Task details: In the records below, find each line with the word "lines" and copy it.

Materials provided:
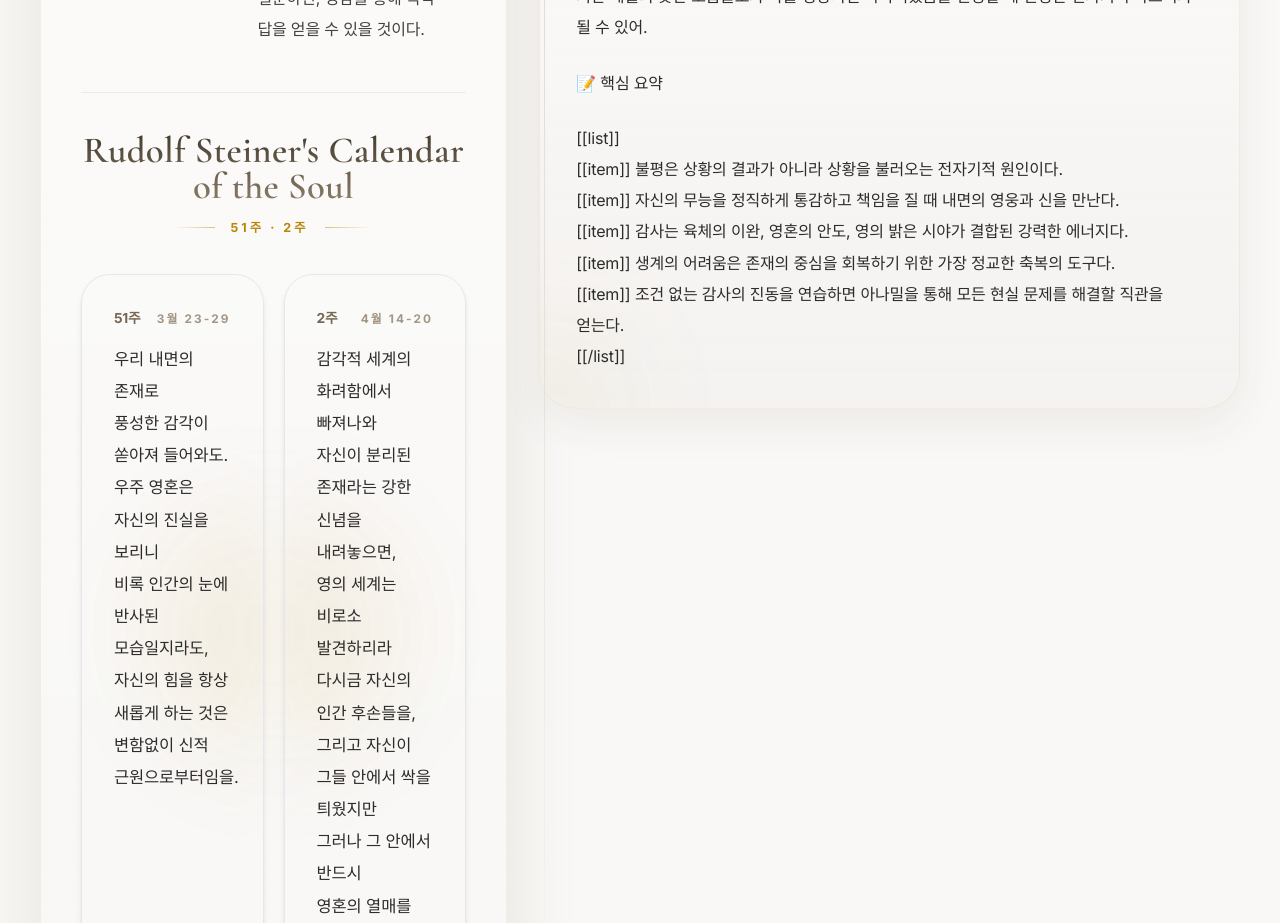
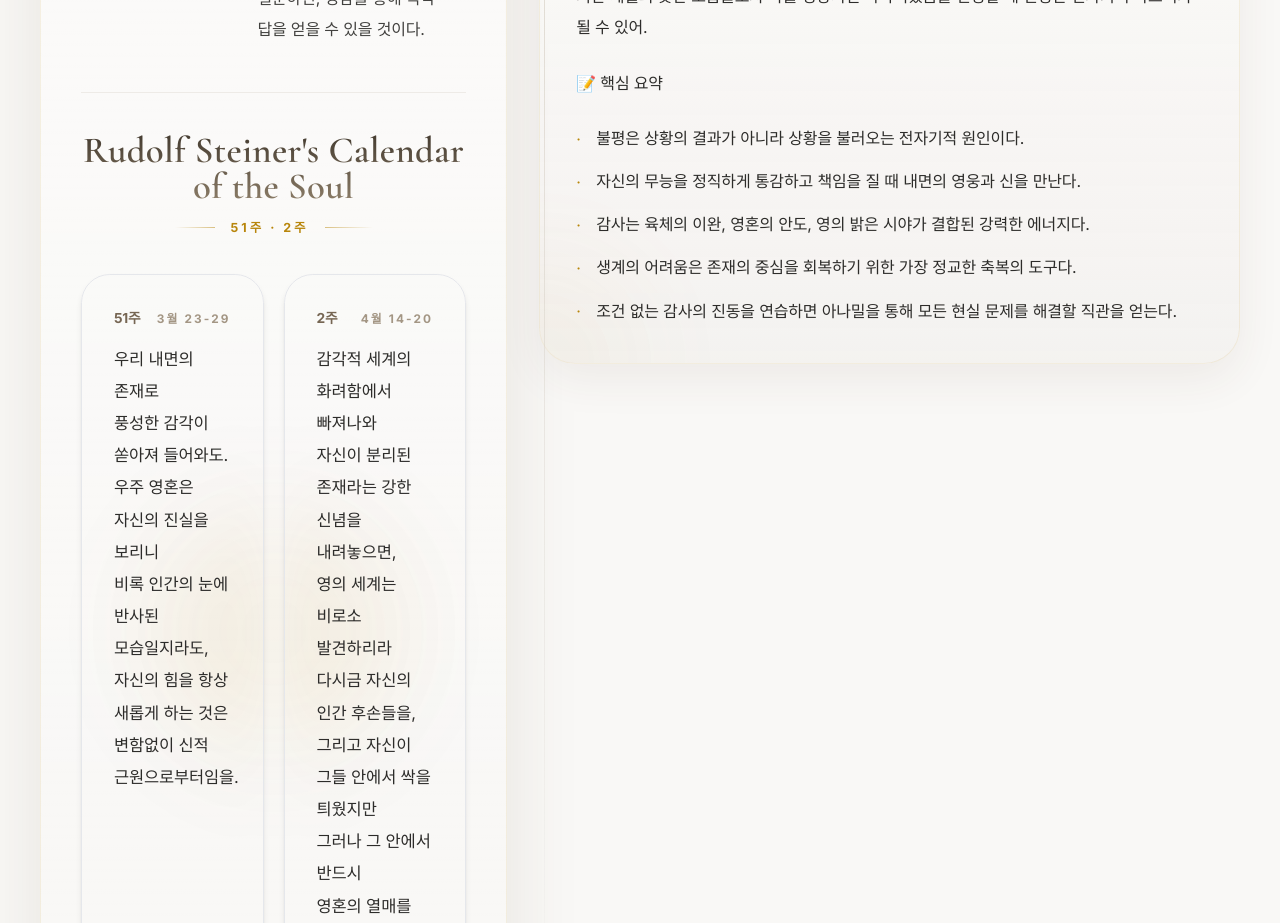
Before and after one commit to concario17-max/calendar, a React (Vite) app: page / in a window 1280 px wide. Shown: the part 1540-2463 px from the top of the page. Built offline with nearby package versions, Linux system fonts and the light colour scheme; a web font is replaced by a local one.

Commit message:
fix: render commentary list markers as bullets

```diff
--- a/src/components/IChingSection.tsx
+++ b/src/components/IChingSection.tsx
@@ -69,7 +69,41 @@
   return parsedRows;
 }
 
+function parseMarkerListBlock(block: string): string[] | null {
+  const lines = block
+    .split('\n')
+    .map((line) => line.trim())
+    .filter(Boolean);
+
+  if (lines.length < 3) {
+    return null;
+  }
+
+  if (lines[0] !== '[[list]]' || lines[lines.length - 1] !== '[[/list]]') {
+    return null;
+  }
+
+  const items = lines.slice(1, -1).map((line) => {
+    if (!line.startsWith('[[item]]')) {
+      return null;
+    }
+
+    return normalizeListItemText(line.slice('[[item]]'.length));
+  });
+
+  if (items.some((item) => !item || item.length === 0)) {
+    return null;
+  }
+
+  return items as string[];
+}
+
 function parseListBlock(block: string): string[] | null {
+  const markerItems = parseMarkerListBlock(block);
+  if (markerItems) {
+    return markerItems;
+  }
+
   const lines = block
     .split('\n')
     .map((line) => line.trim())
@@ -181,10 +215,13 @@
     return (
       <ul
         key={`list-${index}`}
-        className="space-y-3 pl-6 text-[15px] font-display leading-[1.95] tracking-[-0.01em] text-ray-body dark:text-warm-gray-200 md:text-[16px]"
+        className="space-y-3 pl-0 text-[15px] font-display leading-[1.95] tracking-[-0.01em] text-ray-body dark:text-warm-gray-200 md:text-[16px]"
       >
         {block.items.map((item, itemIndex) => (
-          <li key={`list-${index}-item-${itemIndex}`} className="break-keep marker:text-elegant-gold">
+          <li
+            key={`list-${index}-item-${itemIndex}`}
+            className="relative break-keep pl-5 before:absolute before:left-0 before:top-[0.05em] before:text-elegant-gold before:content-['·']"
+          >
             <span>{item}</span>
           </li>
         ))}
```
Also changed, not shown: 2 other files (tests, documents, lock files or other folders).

* * *

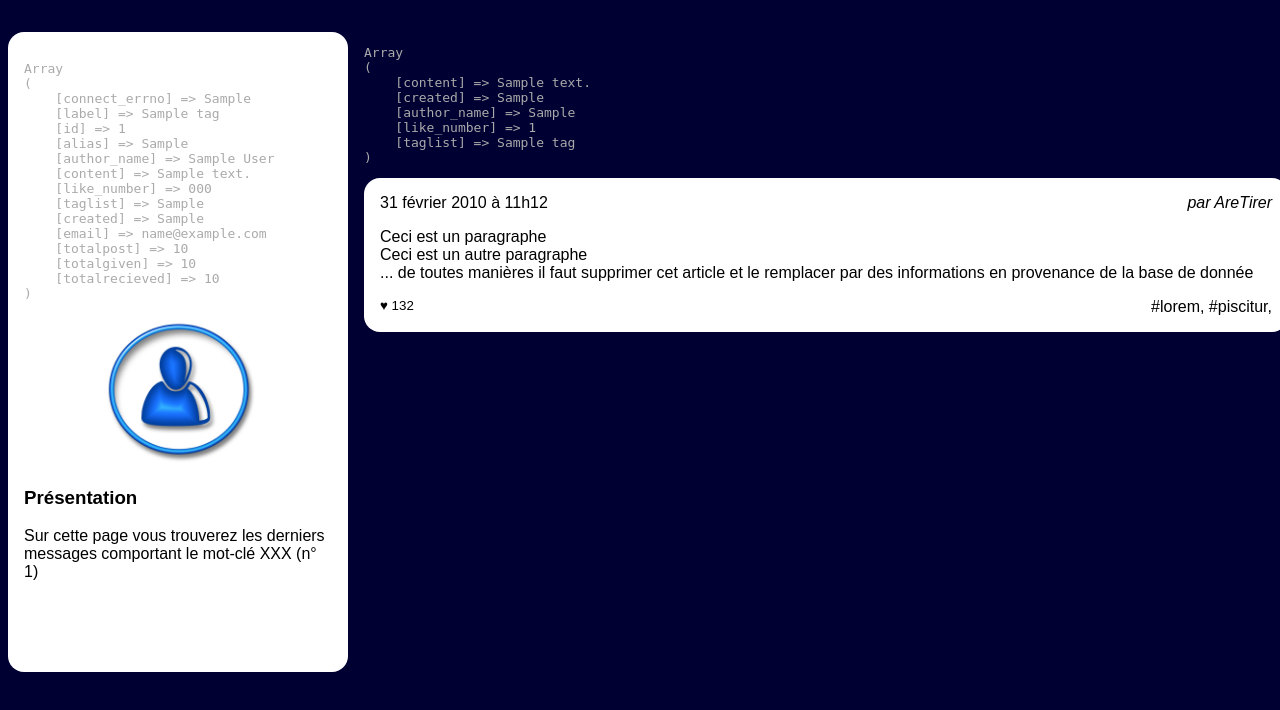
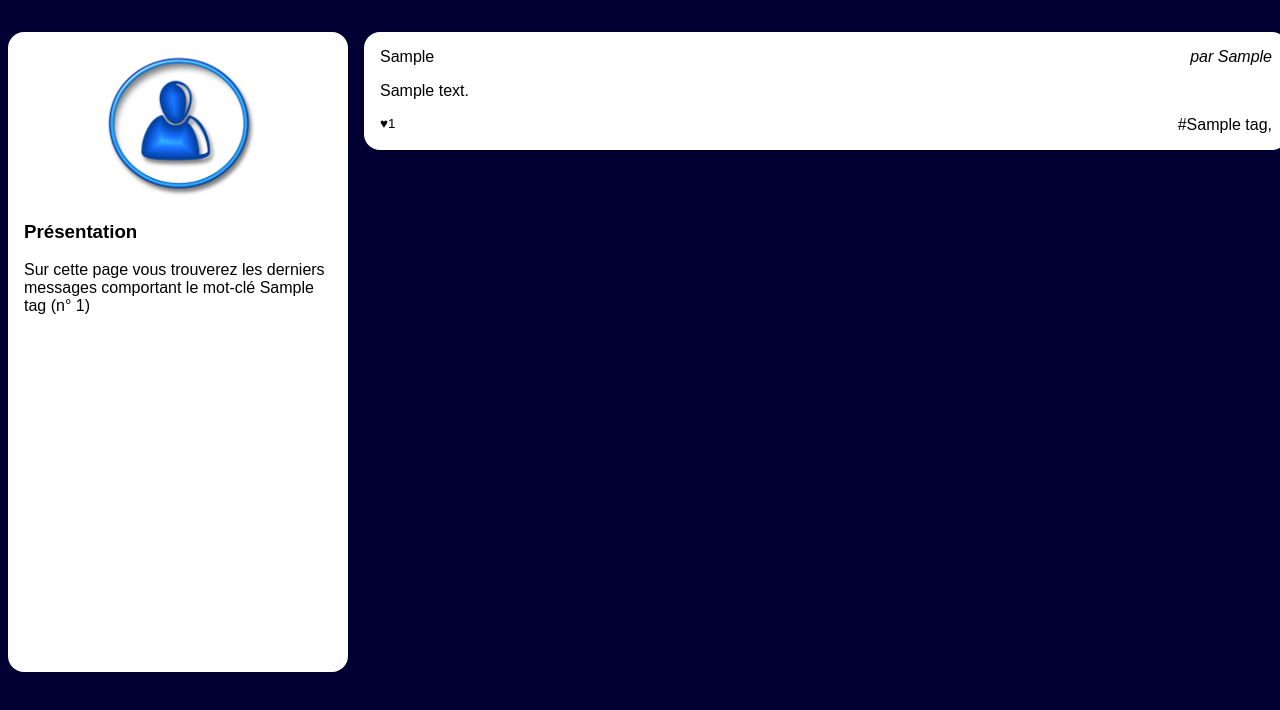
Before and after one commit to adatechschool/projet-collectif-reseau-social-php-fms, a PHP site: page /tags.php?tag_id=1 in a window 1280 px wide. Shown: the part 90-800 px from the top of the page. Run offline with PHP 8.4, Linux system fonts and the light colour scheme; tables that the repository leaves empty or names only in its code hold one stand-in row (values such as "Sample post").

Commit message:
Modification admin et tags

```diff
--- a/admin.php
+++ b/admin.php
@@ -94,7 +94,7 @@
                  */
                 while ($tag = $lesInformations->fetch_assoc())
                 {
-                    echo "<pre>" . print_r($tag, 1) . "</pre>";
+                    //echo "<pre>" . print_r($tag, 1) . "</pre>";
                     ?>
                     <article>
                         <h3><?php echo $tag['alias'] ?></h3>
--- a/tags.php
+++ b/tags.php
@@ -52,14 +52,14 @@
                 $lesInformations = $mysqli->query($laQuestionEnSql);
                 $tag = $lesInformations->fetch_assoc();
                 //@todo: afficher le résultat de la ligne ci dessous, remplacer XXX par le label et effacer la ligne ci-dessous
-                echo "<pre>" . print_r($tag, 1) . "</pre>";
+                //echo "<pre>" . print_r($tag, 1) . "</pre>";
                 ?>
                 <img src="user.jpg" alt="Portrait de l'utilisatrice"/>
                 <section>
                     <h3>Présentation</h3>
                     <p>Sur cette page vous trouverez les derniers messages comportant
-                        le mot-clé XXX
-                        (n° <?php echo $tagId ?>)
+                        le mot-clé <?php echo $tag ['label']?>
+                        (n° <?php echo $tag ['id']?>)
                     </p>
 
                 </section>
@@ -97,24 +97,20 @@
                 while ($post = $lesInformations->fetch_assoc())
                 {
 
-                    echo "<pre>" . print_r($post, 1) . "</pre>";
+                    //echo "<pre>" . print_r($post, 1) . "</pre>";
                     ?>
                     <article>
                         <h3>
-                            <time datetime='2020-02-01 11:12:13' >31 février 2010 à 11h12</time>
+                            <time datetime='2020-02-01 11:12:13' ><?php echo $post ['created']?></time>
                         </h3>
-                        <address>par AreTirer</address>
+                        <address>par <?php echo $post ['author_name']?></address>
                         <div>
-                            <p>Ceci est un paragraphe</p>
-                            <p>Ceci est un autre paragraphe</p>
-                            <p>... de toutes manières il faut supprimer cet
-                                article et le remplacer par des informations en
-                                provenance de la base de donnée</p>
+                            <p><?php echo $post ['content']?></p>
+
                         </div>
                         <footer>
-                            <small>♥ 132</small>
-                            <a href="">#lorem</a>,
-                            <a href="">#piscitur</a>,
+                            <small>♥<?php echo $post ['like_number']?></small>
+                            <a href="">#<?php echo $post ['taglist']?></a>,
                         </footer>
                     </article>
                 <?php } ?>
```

Written answer:
+  const lines = block
+  if (lines.length < 3) {
+  if (lines[0] !== '[[list]]' || lines[lines.length - 1] !== '[[/list]]') {
+  const items = lines.slice(1, -1).map((line) => {
   const lines = block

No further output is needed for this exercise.